(Before-and-after change records)
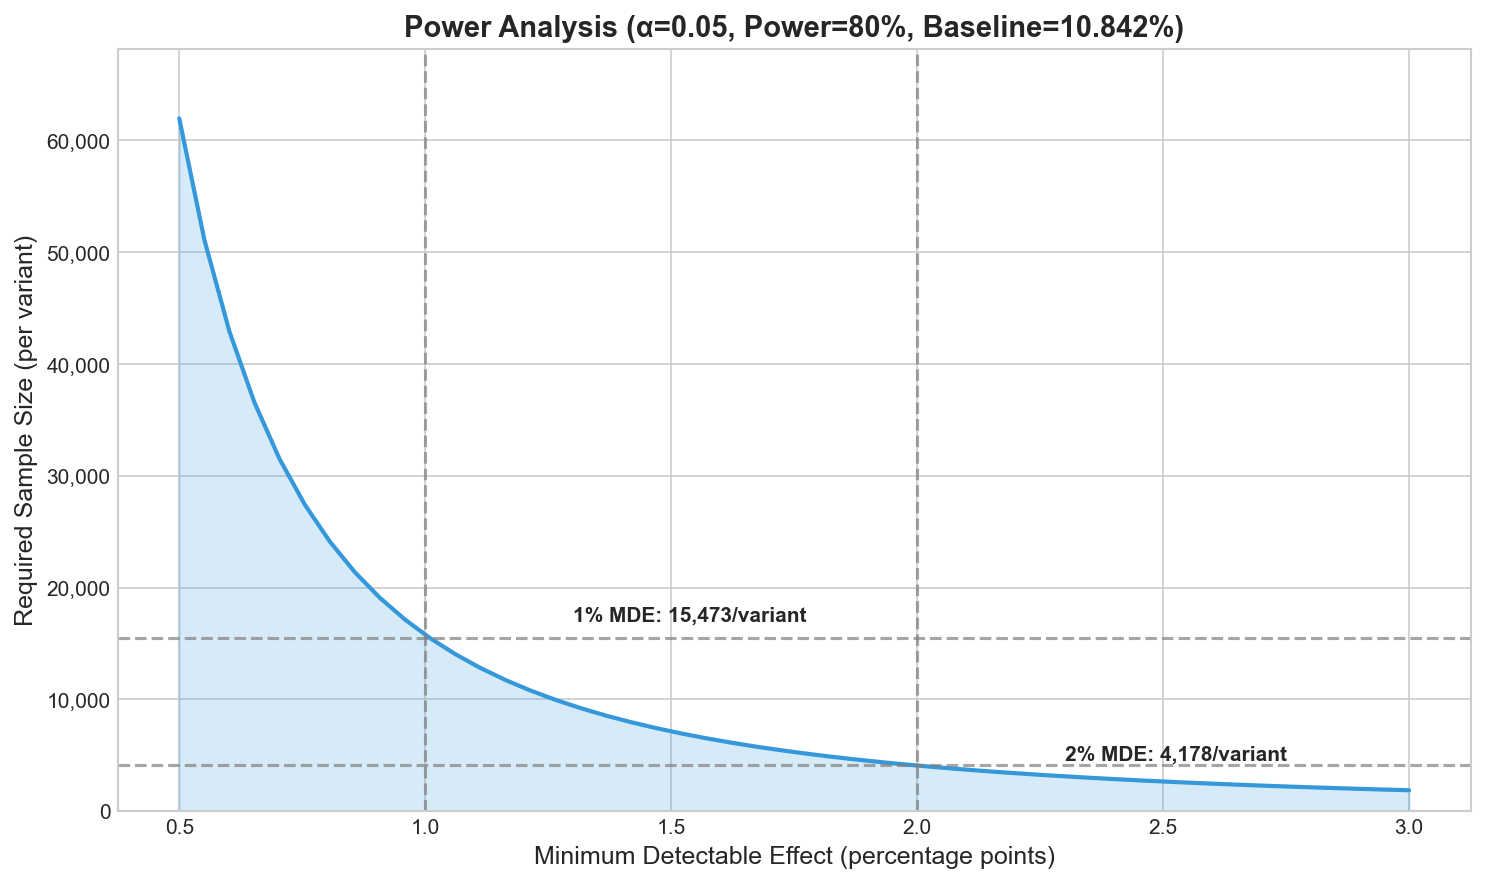
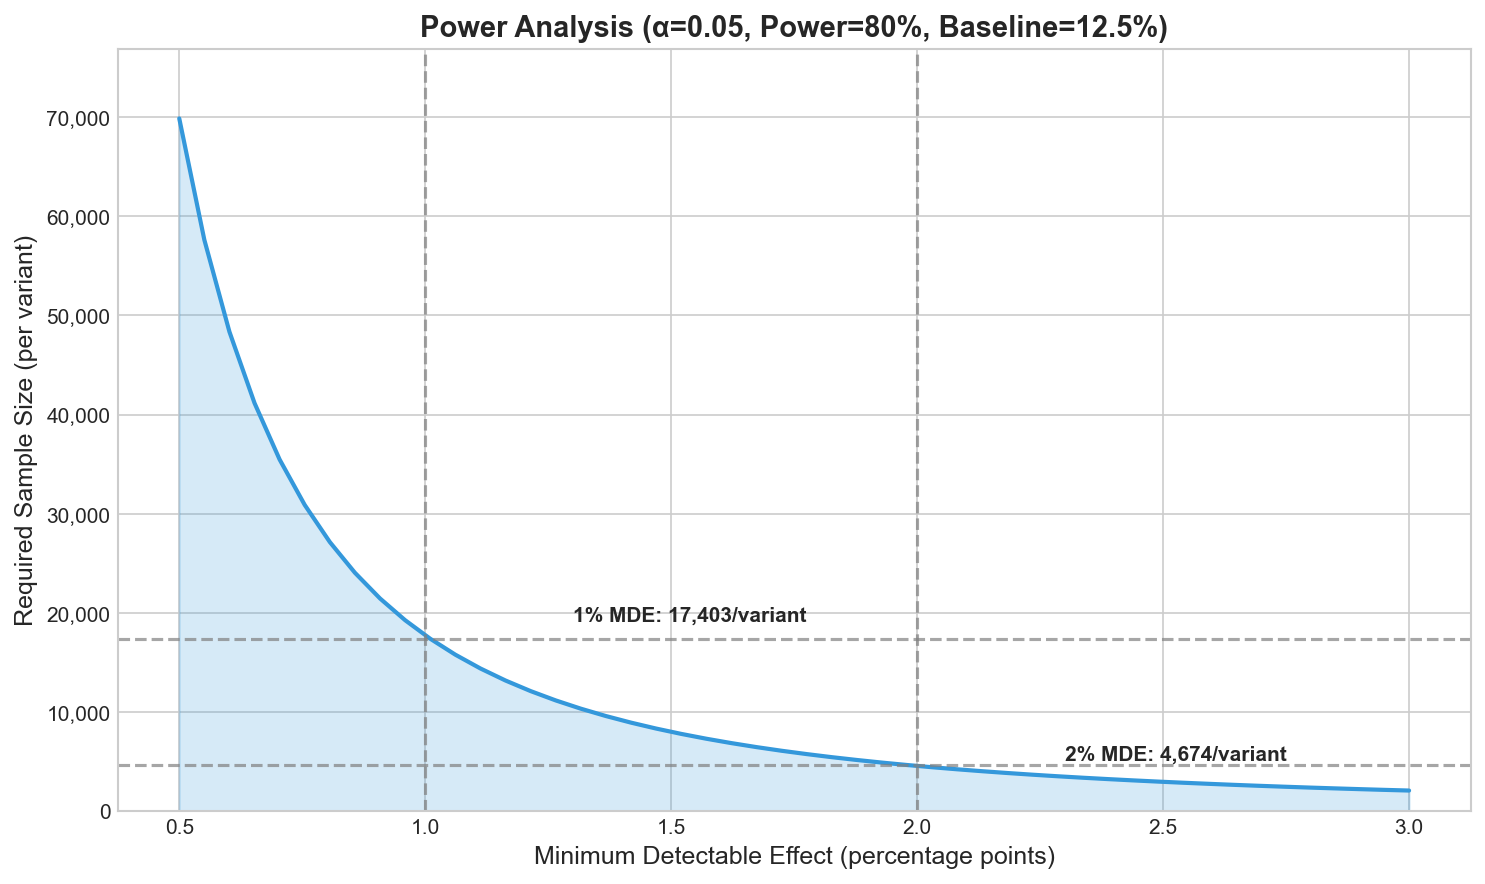
updated readme

diff --git a/src/data_generator.py b/src/data_generator.py
@@ -111,24 +111,6 @@ def generate_ab_test_data():
     return df
 
 
-def add_novelty_effect(df):
-    """Add novelty effect to first few days (optional realism)."""
-    df = df.copy()
-    
-    # First 3 days have slightly higher treatment effect (novelty)
-    first_days = df['timestamp'] < df['timestamp'].min() + timedelta(days=3)
-    treatment_first_days = first_days & (df['variant'] == 'treatment')
-    
-    # 10% of treatment users in first 3 days get artificial boost
-    boost_mask = treatment_first_days & (np.random.random(len(df)) < 0.1)
-    
-    # This is just for demonstration - in real analysis we'd exclude these
-    df.loc[boost_mask & (df['converted'] == 0), 'novelty_flag'] = 1
-    df['novelty_flag'] = df.get('novelty_flag', 0).fillna(0).astype(int)
-    
-    return df
-
-
 def generate_guardrail_metrics(df):
     """Generate guardrail metric data."""
     print("\n🛡️ Generating guardrail metrics...")

diff --git a/src/analyze.py b/src/analyze.py
@@ -126,7 +126,7 @@ This result is **statistically significant** (p < 0.001) with 95% confidence int
 
 **✅ SHIP THE TREATMENT**
 
-The new checkout flow shows strong, statistically significant improvement across all user segments 
+The new checkout flow shows strong, statistically significant improvement overall, with positive lift across major device and user-type segments 
 with no negative impact on guardrail metrics.
 
 ---
@@ -250,7 +250,8 @@ def main():
     # Segment analysis
     print("\n📊 Segment Analysis...")
     segment_by_device = segment_analysis(df, 'device')
-    segment_by_user = segment_analysis(df, 'new_user')
+    df['user_type'] = df['new_user'].map({1: 'New Users', 0: 'Returning Users'})
+    segment_by_user = segment_analysis(df, 'user_type')
     all_segments = pd.concat([segment_by_device, segment_by_user])
 
     # Business impact

diff --git a/src/visualization.py b/src/visualization.py
@@ -312,6 +312,6 @@ def plot_all_results(df: pd.DataFrame, results: dict, output_dir: str):
     )
     
     # 6. Power analysis
-    plot_power_analysis(summary['control_rate'], save_path=output_path / 'power_analysis.png')
+    plot_power_analysis(0.125, save_path=output_path / 'power_analysis.png')
     
     print(f"\n✅ All visualizations saved to {output_path}")

diff --git a/README.md b/README.md
@@ -85,7 +85,7 @@ An e-commerce company wants to test a new checkout flow redesign. Before rolling
 | Z-test | 9.55 | < 0.001 | ✅ Significant |
 | Fisher's Exact | - | < 0.001 | ✅ Significant |
 
-**Confidence Level:** Statistically significant at p < 0.001; 95% confidence interval for the lift excludes zero
+**Inference:** Statistically significant at p < 0.001; the 95% confidence interval for lift excludes zero
 
 ### Business Impact
 
@@ -133,8 +133,10 @@ A-B-Test-Analysis/
 
 ### 1. Hypothesis Testing
 
-**Null Hypothesis (H₀):** No difference in conversion rates  
-**Alternative (H₁):** Treatment has higher conversion rate
+**Null Hypothesis (H₀):** No difference in conversion rates between control and treatment  
+**Alternative (H₁):** Conversion rates differ between control and treatment
+
+The observed difference favored treatment, supporting the business recommendation to ship the new checkout flow.
 
 **Tests Used:**
 - **Chi-squared test:** Standard for comparing proportions
@@ -250,11 +252,9 @@ jupyter notebook                # Explore notebooks
 
 ## Future Scope
 
-1. Add sequential testing to handle early stopping decisions without inflating false positive rates
-2. Explore multi-armed bandit approaches as an alternative to fixed A/B splits for faster optimization
-3. Build a customer lifetime value (CLV) model to weight conversions by predicted long-term revenue, not just order value
-4. Add propensity score matching to enable causal inference on observational data where random assignment isn't possible
-5. Automate the reporting pipeline to generate stakeholder-ready PDF summaries on a scheduled basis
+1. Automate stakeholder-ready report generation on a scheduled basis
+2. Add longer-term post-rollout monitoring (30/60/90 day retention tracking)
+3. Track additional guardrail metrics such as refund rate, support tickets, and repeat purchase rate
 
 ---
 

diff --git a/docs/case_study.md b/docs/case_study.md
@@ -62,8 +62,9 @@ An e-commerce company redesigned their checkout flow to reduce friction. Before 
 
 **Statistical Significance:**
 - p-value: < 0.001
-- Confidence Level: 99.9%
-- P(Treatment > Control): 100%
+- Statistical significance: p < 0.001
+- 95% CI for lift: [1.55pp, 2.35pp]
+- P(Treatment > Control): >99.9% (Bayesian estimate)
 
 **Business Impact** (assuming 500,000 monthly visitors, $85 AOV)**
 - Additional monthly conversions: ~9,750

diff --git a/reports/ab_test_report.md b/reports/ab_test_report.md
@@ -29,7 +29,7 @@ This result is **statistically significant** (p < 0.001) with 95% confidence int
 
 **✅ SHIP THE TREATMENT**
 
-The new checkout flow shows strong, statistically significant improvement across all user segments 
+The new checkout flow shows strong, statistically significant improvement overall, with positive lift across major device and user-type segments 
 with no negative impact on guardrail metrics.
 
 ---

YOUR GOAL
Exclude images. Return the data above verbatim.

SOLUTION TO THIS EXERCISE
updated readme

diff --git a/src/data_generator.py b/src/data_generator.py
@@ -111,24 +111,6 @@ def generate_ab_test_data():
     return df
 
 
-def add_novelty_effect(df):
-    """Add novelty effect to first few days (optional realism)."""
-    df = df.copy()
-    
-    # First 3 days have slightly higher treatment effect (novelty)
-    first_days = df['timestamp'] < df['timestamp'].min() + timedelta(days=3)
-    treatment_first_days = first_days & (df['variant'] == 'treatment')
-    
-    # 10% of treatment users in first 3 days get artificial boost
-    boost_mask = treatment_first_days & (np.random.random(len(df)) < 0.1)
-    
-    # This is just for demonstration - in real analysis we'd exclude these
-    df.loc[boost_mask & (df['converted'] == 0), 'novelty_flag'] = 1
-    df['novelty_flag'] = df.get('novelty_flag', 0).fillna(0).astype(int)
-    
-    return df
-
-
 def generate_guardrail_metrics(df):
     """Generate guardrail metric data."""
     print("\n🛡️ Generating guardrail metrics...")

diff --git a/src/analyze.py b/src/analyze.py
@@ -126,7 +126,7 @@ This result is **statistically significant** (p < 0.001) with 95% confidence int
 
 **✅ SHIP THE TREATMENT**
 
-The new checkout flow shows strong, statistically significant improvement across all user segments 
+The new checkout flow shows strong, statistically significant improvement overall, with positive lift across major device and user-type segments 
 with no negative impact on guardrail metrics.
 
 ---
@@ -250,7 +250,8 @@ def main():
     # Segment analysis
     print("\n📊 Segment Analysis...")
     segment_by_device = segment_analysis(df, 'device')
-    segment_by_user = segment_analysis(df, 'new_user')
+    df['user_type'] = df['new_user'].map({1: 'New Users', 0: 'Returning Users'})
+    segment_by_user = segment_analysis(df, 'user_type')
     all_segments = pd.concat([segment_by_device, segment_by_user])
 
     # Business impact

diff --git a/src/visualization.py b/src/visualization.py
@@ -312,6 +312,6 @@ def plot_all_results(df: pd.DataFrame, results: dict, output_dir: str):
     )
     
     # 6. Power analysis
-    plot_power_analysis(summary['control_rate'], save_path=output_path / 'power_analysis.png')
+    plot_power_analysis(0.125, save_path=output_path / 'power_analysis.png')
     
     print(f"\n✅ All visualizations saved to {output_path}")

diff --git a/README.md b/README.md
@@ -85,7 +85,7 @@ An e-commerce company wants to test a new checkout flow redesign. Before rolling
 | Z-test | 9.55 | < 0.001 | ✅ Significant |
 | Fisher's Exact | - | < 0.001 | ✅ Significant |
 
-**Confidence Level:** Statistically significant at p < 0.001; 95% confidence interval for the lift excludes zero
+**Inference:** Statistically significant at p < 0.001; the 95% confidence interval for lift excludes zero
 
 ### Business Impact
 
@@ -133,8 +133,10 @@ A-B-Test-Analysis/
 
 ### 1. Hypothesis Testing
 
-**Null Hypothesis (H₀):** No difference in conversion rates  
-**Alternative (H₁):** Treatment has higher conversion rate
+**Null Hypothesis (H₀):** No difference in conversion rates between control and treatment  
+**Alternative (H₁):** Conversion rates differ between control and treatment
+
+The observed difference favored treatment, supporting the business recommendation to ship the new checkout flow.
 
 **Tests Used:**
 - **Chi-squared test:** Standard for comparing proportions
@@ -250,11 +252,9 @@ jupyter notebook                # Explore notebooks
 
 ## Future Scope
 
-1. Add sequential testing to handle early stopping decisions without inflating false positive rates
-2. Explore multi-armed bandit approaches as an alternative to fixed A/B splits for faster optimization
-3. Build a customer lifetime value (CLV) model to weight conversions by predicted long-term revenue, not just order value
-4. Add propensity score matching to enable causal inference on observational data where random assignment isn't possible
-5. Automate the reporting pipeline to generate stakeholder-ready PDF summaries on a scheduled basis
+1. Automate stakeholder-ready report generation on a scheduled basis
+2. Add longer-term post-rollout monitoring (30/60/90 day retention tracking)
+3. Track additional guardrail metrics such as refund rate, support tickets, and repeat purchase rate
 
 ---
 

diff --git a/docs/case_study.md b/docs/case_study.md
@@ -62,8 +62,9 @@ An e-commerce company redesigned their checkout flow to reduce friction. Before 
 
 **Statistical Significance:**
 - p-value: < 0.001
-- Confidence Level: 99.9%
-- P(Treatment > Control): 100%
+- Statistical significance: p < 0.001
+- 95% CI for lift: [1.55pp, 2.35pp]
+- P(Treatment > Control): >99.9% (Bayesian estimate)
 
 **Business Impact** (assuming 500,000 monthly visitors, $85 AOV)**
 - Additional monthly conversions: ~9,750

diff --git a/reports/ab_test_report.md b/reports/ab_test_report.md
@@ -29,7 +29,7 @@ This result is **statistically significant** (p < 0.001) with 95% confidence int
 
 **✅ SHIP THE TREATMENT**
 
-The new checkout flow shows strong, statistically significant improvement across all user segments 
+The new checkout flow shows strong, statistically significant improvement overall, with positive lift across major device and user-type segments 
 with no negative impact on guardrail metrics.
 
 ---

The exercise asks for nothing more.